Through June 30 at the Floyd and Delores Jones Playhouse, 4045 University Way, NE, Seattle; (206 216-0833 or www.book-it.org)
If you’re a fan of the Marx Brothers movies, if you love Groucho, or just want a good laugh, get over to ACT where he’s alive and well. Frank Ferrante transforms himself into Groucho right on stage, and once the transformation is made, there’s no doubting that the real Groucho is there.
Twenty-five years ago Groucho’s son saw Ferrante, then a University of Southern California drama student, play the comic master and hired him for an off Broadway review featuring Groucho. Ferrante has been delighting audiences as Groucho ever since—in London, New York, Los Angeles, and every major city in between.
With the trademark cigar and glasses, the black baggy suit, the sooty eyebrows and mustache, the energetic leaps and exaggerated walk, Ferrante launches into Groucho’s old jokes, songs, vaudeville bits, and life history. He ad-libs throughout, and chats with audience members in the zany way that Groucho interacted with the contestants on his quiz show, “You Bet Your Life.” Ferrante is remarkably adept at the audience exchanges, displaying exactly the quick wit that was Groucho’s hallmark.
He reminisces about his family, his four brothers, growing up on the Upper East Side of Manhattan at the turn of the 20th Century. He resurrects bits from his vaudeville years and his movies. He tells behind-the-scenes-stories about Louis B. Mayer, the all powerful movie mogul, and friends like Charlie Chaplin and his large bosomed foil Margaret Dumont. It’s biography, history, performance, and spontaneous witticisms.
Mark Rabe, one of Seattle’s top musical talents, plays piano for Groucho, and makes his music match the wit. The whole evening is monkey business of the best sort.
Through June 30 at ACT’s Bullitt Cabaret, 700 Union St., Seattle (206 292-7676 or www.acttheatre.org).
If you like an intellectual romp all tangled up in a wild comedy, this is a theatre experience for you. Two one-act plays, meant to be performed together, they address the complexities of communication as well as artistic repression in Soviet Bloc countries. (Remember, Stoppard, born in Czechoslovakia, wound up as a schoolboy in Britain after his family fled from the Nazis.)
In “Dogg’s Hamlet,” English schoolboys speak Dogg, a language in which the words are English but have different meanings than those we’re accustomed to. When the character Easy, a deliveryman who speaks Standard English, comes in with building materials, chaos reigns.

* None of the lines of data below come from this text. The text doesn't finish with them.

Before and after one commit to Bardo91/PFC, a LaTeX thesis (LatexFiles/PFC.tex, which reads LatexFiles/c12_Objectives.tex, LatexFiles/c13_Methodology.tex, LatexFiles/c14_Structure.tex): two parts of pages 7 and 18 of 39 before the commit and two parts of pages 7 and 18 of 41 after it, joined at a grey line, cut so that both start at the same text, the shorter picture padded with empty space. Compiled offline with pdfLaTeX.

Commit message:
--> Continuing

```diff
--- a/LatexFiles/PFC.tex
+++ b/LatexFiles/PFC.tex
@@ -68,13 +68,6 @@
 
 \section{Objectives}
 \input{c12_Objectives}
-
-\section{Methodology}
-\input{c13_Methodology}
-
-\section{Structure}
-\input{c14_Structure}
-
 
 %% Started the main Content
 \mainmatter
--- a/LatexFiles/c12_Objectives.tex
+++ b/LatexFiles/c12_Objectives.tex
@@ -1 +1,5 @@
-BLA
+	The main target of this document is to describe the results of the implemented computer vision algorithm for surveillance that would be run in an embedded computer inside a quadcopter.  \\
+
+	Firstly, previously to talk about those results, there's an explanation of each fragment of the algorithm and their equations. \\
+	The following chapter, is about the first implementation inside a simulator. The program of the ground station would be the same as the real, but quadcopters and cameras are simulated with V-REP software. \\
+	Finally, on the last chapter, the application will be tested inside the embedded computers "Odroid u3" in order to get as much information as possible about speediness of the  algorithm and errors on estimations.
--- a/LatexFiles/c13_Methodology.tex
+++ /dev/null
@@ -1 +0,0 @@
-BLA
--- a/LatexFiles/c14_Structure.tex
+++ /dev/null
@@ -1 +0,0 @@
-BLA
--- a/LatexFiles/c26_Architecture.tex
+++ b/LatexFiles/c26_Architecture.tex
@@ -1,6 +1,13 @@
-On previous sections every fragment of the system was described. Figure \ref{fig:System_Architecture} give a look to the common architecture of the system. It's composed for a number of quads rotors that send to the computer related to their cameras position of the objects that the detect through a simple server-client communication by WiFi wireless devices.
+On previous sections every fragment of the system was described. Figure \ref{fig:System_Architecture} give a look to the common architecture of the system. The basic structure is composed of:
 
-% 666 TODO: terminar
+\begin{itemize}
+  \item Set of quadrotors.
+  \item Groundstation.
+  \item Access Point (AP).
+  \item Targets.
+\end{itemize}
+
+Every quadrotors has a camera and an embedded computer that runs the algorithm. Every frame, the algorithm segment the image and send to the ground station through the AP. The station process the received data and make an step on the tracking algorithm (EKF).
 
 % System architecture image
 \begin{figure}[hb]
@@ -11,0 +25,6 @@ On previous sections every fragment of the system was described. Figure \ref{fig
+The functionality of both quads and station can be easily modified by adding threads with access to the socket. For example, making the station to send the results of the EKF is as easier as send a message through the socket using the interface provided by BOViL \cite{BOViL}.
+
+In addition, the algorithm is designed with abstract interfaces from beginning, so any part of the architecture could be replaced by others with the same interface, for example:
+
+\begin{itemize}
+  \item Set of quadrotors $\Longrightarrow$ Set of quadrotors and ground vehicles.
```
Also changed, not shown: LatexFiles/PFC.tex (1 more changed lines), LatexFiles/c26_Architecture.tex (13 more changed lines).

There’s no communication. There are only absurd misunderstandings, something that the philosopher of language Ludwig Wittgenstein would have predicted.

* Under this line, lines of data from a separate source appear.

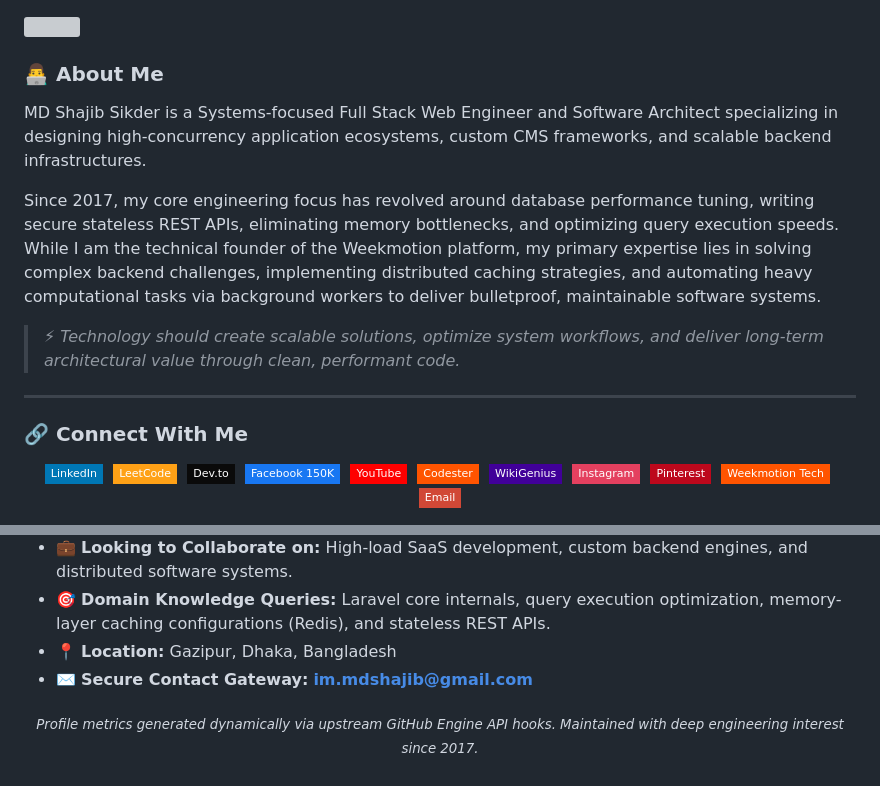
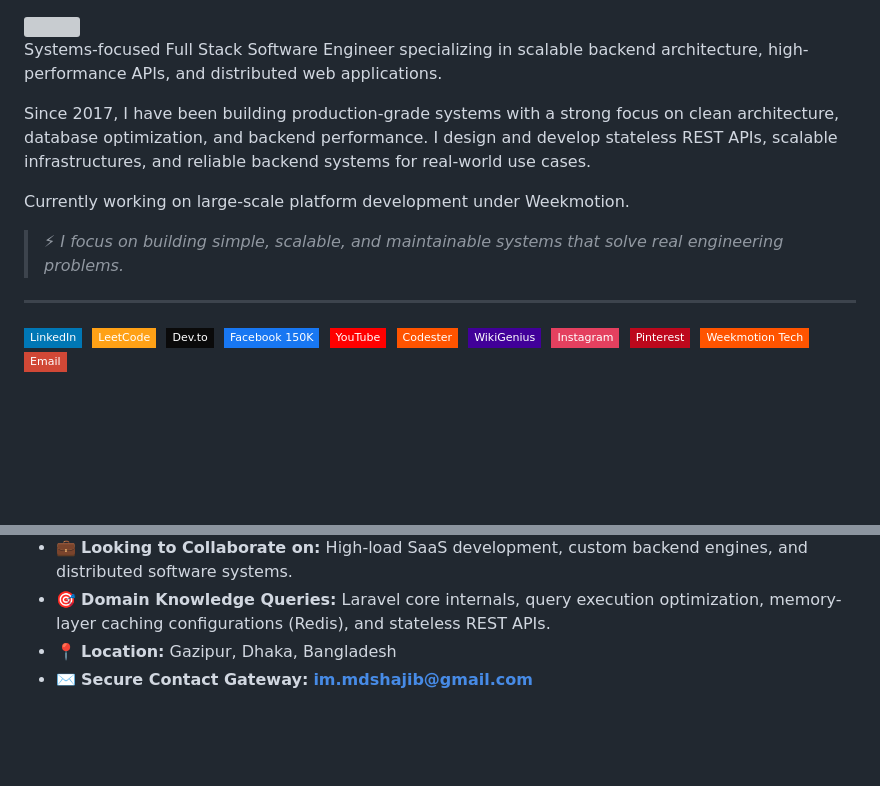
Before and after one commit to shajibsikder/shajibsikder, a Markdown page: README.md, 2 parts joined by grey strips. GitHub-like rendering; badges without logos; blank space fills up the shorter version; grey boxes are pictures that could not be loaded.

```diff
--- a/README.md
+++ b/README.md
@@ -1,18 +1,16 @@
 <img width="100%" src="https://capsule-render.vercel.app/api?type=rect&height=200&color=0:050A14,50:0B1220,100:111827&text=MD%20SHAJIB%20SIKDER&fontSize=70&fontColor=E5E7EB&fontAlignY=40&desc=Backend%20Infrastructure%20%7C%20High%20Performance%20%7C%20Scalable%20Systems&descSize=25&descColor=9CA3AF&descAlignY=65&animation=twinkling" />
 
-### 👨‍💻 About Me
+Systems-focused Full Stack Software Engineer specializing in scalable backend architecture, high-performance APIs, and distributed web applications.
 
-MD Shajib Sikder is a Systems-focused Full Stack Web Engineer and Software Architect specializing in designing high-concurrency application ecosystems, custom CMS frameworks, and scalable backend infrastructures.
+Since 2017, I have been building production-grade systems with a strong focus on clean architecture, database optimization, and backend performance. I design and develop stateless REST APIs, scalable infrastructures, and reliable backend systems for real-world use cases.
 
-Since 2017, my core engineering focus has revolved around database performance tuning, writing secure stateless REST APIs, eliminating memory bottlenecks, and optimizing query execution speeds. While I am the technical founder of the Weekmotion platform, my primary expertise lies in solving complex backend challenges, implementing distributed caching strategies, and automating heavy computational tasks via background workers to deliver bulletproof, maintainable software systems.
+Currently working on large-scale platform development under Weekmotion.
 
-> ⚡ *Technology should create scalable solutions, optimize system workflows, and deliver long-term architectural value through clean, performant code.*
+> ⚡ *I focus on building simple, scalable, and maintainable systems that solve real engineering problems.*
 
 ---
 
-### 🔗 Connect With Me
-
-<p align="center">
+<p align="left">
   <a href="https://linkedin.com/in/shajibsikder" target="_blank"><img src="https://img.shields.io/badge/LinkedIn-0077B5?style=flat-square&logo=linkedin&logoColor=white" height="28" /></a>&nbsp;
   <a href="https://leetcode.com/u/shajibsikder/" target="_blank"><img src="https://img.shields.io/badge/LeetCode-FFA116?style=flat-square&logo=leetcode&logoColor=black" height="28" /></a>&nbsp;
   <a href="https://dev.to/shajibsikder" target="_blank"><img src="https://img.shields.io/badge/Dev.to-0A0A0A?style=flat-square&logo=devdotto&logoColor=white" height="28" /></a>&nbsp;
@@ -95,7 +86,3 @@ Since 2017, my core engineering focus has revolved around database performance t
 - 🎯 **Domain Knowledge Queries:** Laravel core internals, query execution optimization, memory-layer caching configurations (Redis), and stateless REST APIs.
 - 📍 **Location:** Gazipur, Dhaka, Bangladesh
 - ✉️ **Secure Contact Gateway:** **im.mdshajib@gmail.com**
-
-<p align="center">
-  <sub><i>Profile metrics generated dynamically via upstream GitHub Engine API hooks. Maintained with deep engineering interest since 2017.</i></sub>
-</p>
```
Also changed, not shown: other parts of README.md (+1 -8 lines).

In “Cahoot’s Macbeth,” actors in a Soviet country prepare a private performance of Macbeth. But they are watched over by a threatening secret police inspector who suspects them of subversion. The play is homage to writer Pavel Kohout who’d been banned from theatres by the Communist leaders for his own subversive concepts. Macbeth, of course, is all about power plays, and in this work, that takes on a whole new meaning,

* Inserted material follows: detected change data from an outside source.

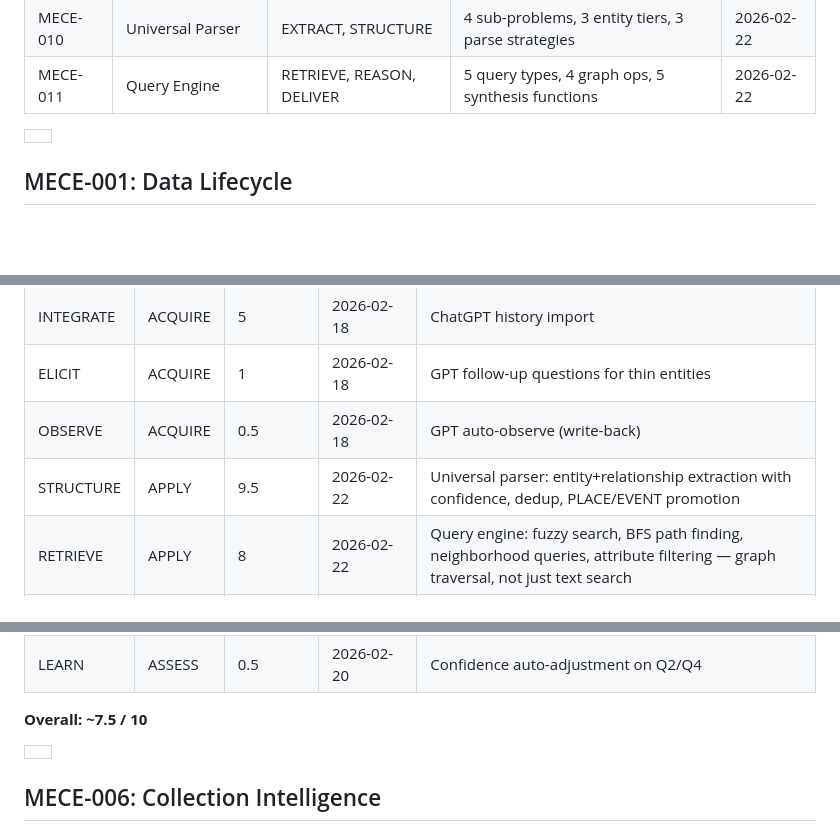
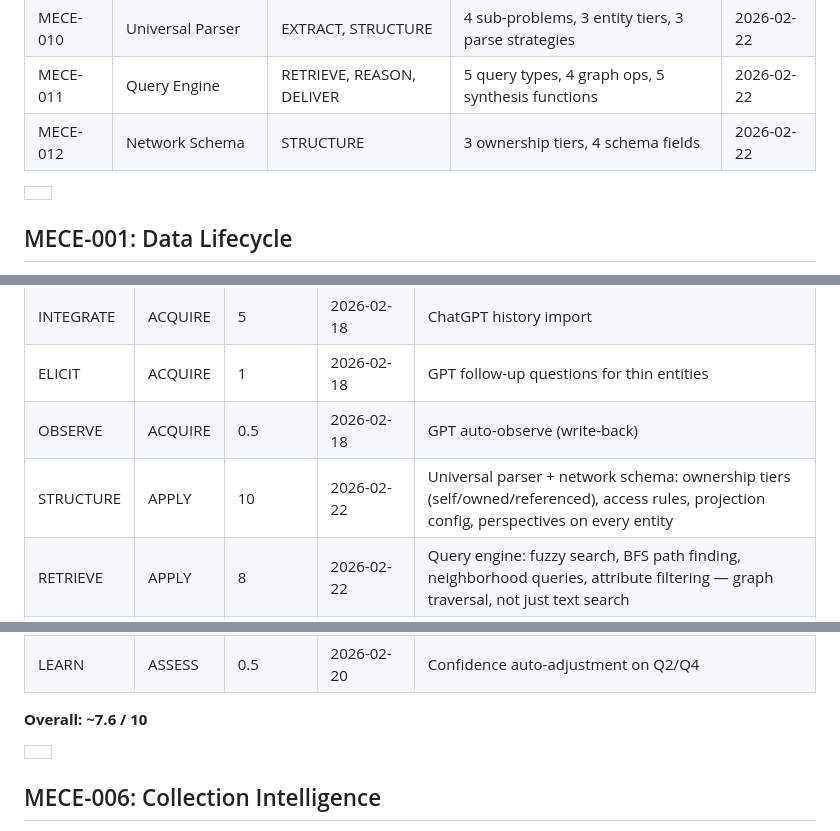
Before and after one commit to flawlesstracks/context-engine, a Markdown page: MECE.md, 3 parts joined by grey strips. Rendered like a GitHub page; blank space fills up the shorter version.

```diff
--- a/MECE.md
+++ b/MECE.md
@@ -126,6 +126,7 @@ connects to the product.
 | MECE-007 | Entity Rendering | DELIVER | 4 types, 4 densities, 6 lenses | 2026-02-21 |
 | MECE-010 | Universal Parser | EXTRACT, STRUCTURE | 4 sub-problems, 3 entity tiers, 3 parse strategies | 2026-02-22 |
 | MECE-011 | Query Engine | RETRIEVE, REASON, DELIVER | 5 query types, 4 graph ops, 5 synthesis functions | 2026-02-22 |
+| MECE-012 | Network Schema | STRUCTURE | 3 ownership tiers, 4 schema fields | 2026-02-22 |
 
 |  |
 | :---- |
@@ -334,7 +335,7 @@ Track current state. Update after every build session.
 | INTEGRATE | ACQUIRE | 5 | 2026-02-18 | ChatGPT history import |
 | ELICIT | ACQUIRE | 1 | 2026-02-18 | GPT follow-up questions for thin entities |
 | OBSERVE | ACQUIRE | 0.5 | 2026-02-18 | GPT auto-observe (write-back) |
-| STRUCTURE | APPLY | 9.5 | 2026-02-22 | Universal parser: entity+relationship extraction with confidence, dedup, PLACE/EVENT promotion |
+| STRUCTURE | APPLY | 10 | 2026-02-22 | Universal parser + network schema: ownership tiers (self/owned/referenced), access rules, projection config, perspectives on every entity |
 | RETRIEVE | APPLY | 8 | 2026-02-22 | Query engine: fuzzy search, BFS path finding, neighborhood queries, attribute filtering — graph traversal, not just text search |
 | REASON | APPLY | 8.5 | 2026-02-22 | Query engine: 5 query types with answer synthesis — entity lookup, relationship traversal, aggregation, completeness analysis, contradiction detection |
 | DELIVER | APPLY | 8.5 | 2026-02-22 | Query results in web UI — answer cards, path visualization, gap reports, conflict cards, entity links |
@@ -343,7 +344,7 @@ Track current state. Update after every build session.
 | MEASURE | ASSESS | 0 | 2026-02-18 | Query metrics dashboard |
 | LEARN | ASSESS | 0.5 | 2026-02-20 | Confidence auto-adjustment on Q2/Q4 |
 
-**Overall: \~7.5 / 10**
+**Overall: \~7.6 / 10**
 
 |  |
 | :---- |
```
Also changed, not shown: other parts of MECE.md (+40 -0 lines).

The cast, like the whole production, is good, but especially good is Robert Hinds in his role as the snide police inspector in a one-party government. He relishes his power as he toys with the actors who are his playthings. He reminds them that there are so many ways to harass and punish people. He laughs at the idea of a constitution. All the while, Macbeth, his Lady the witches, Banquo, and all the others carry on as Shakespeare intended. And at the end, when deliveryman Easy enters, once more chaos reigns and laughter bubbles.
Given the philosophical focus, these are among the least performed of Stoppard’s plays, and we owe thanks to Director Teresa Thuman for presenting them here. They remind us of Stoppard’s brilliant intellect, delight our sense of humor, and challenge our minds. Communication! Words! Language! That’s what makes us human, only just remember—words can be your friends or your enemies, depending on who’s writing the book.
Through June 23 at Center Theatre, Seattle Center Armory, Seattle, (206 856-5520 or firstname.lastname@example.org)